++++ Task data ++++

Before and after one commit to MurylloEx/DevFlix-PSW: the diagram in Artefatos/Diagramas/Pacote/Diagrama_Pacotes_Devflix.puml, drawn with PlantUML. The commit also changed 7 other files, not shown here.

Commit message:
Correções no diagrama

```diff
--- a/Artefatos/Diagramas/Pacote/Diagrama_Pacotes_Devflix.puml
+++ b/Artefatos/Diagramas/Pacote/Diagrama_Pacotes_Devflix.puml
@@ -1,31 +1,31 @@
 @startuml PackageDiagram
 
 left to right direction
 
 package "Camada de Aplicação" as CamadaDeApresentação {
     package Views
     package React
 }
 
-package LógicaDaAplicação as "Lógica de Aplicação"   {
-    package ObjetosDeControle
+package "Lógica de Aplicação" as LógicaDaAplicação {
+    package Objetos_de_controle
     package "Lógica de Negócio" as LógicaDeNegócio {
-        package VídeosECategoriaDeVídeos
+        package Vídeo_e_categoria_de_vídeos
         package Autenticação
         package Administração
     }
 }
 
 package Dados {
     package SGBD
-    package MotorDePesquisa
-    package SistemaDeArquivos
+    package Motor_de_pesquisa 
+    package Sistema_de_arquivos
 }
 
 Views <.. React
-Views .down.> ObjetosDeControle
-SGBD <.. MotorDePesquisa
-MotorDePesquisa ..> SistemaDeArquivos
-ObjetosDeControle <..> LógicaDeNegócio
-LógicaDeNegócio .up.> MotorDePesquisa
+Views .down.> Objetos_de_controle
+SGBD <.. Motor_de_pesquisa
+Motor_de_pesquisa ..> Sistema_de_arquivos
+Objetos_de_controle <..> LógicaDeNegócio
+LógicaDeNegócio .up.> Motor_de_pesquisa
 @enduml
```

++++

▸ **Task details**:
Since only lines holding the word "ObjetosDeControle" matter, count them in the data above and report the number alone.

▸ **Answer to the exercise**:
3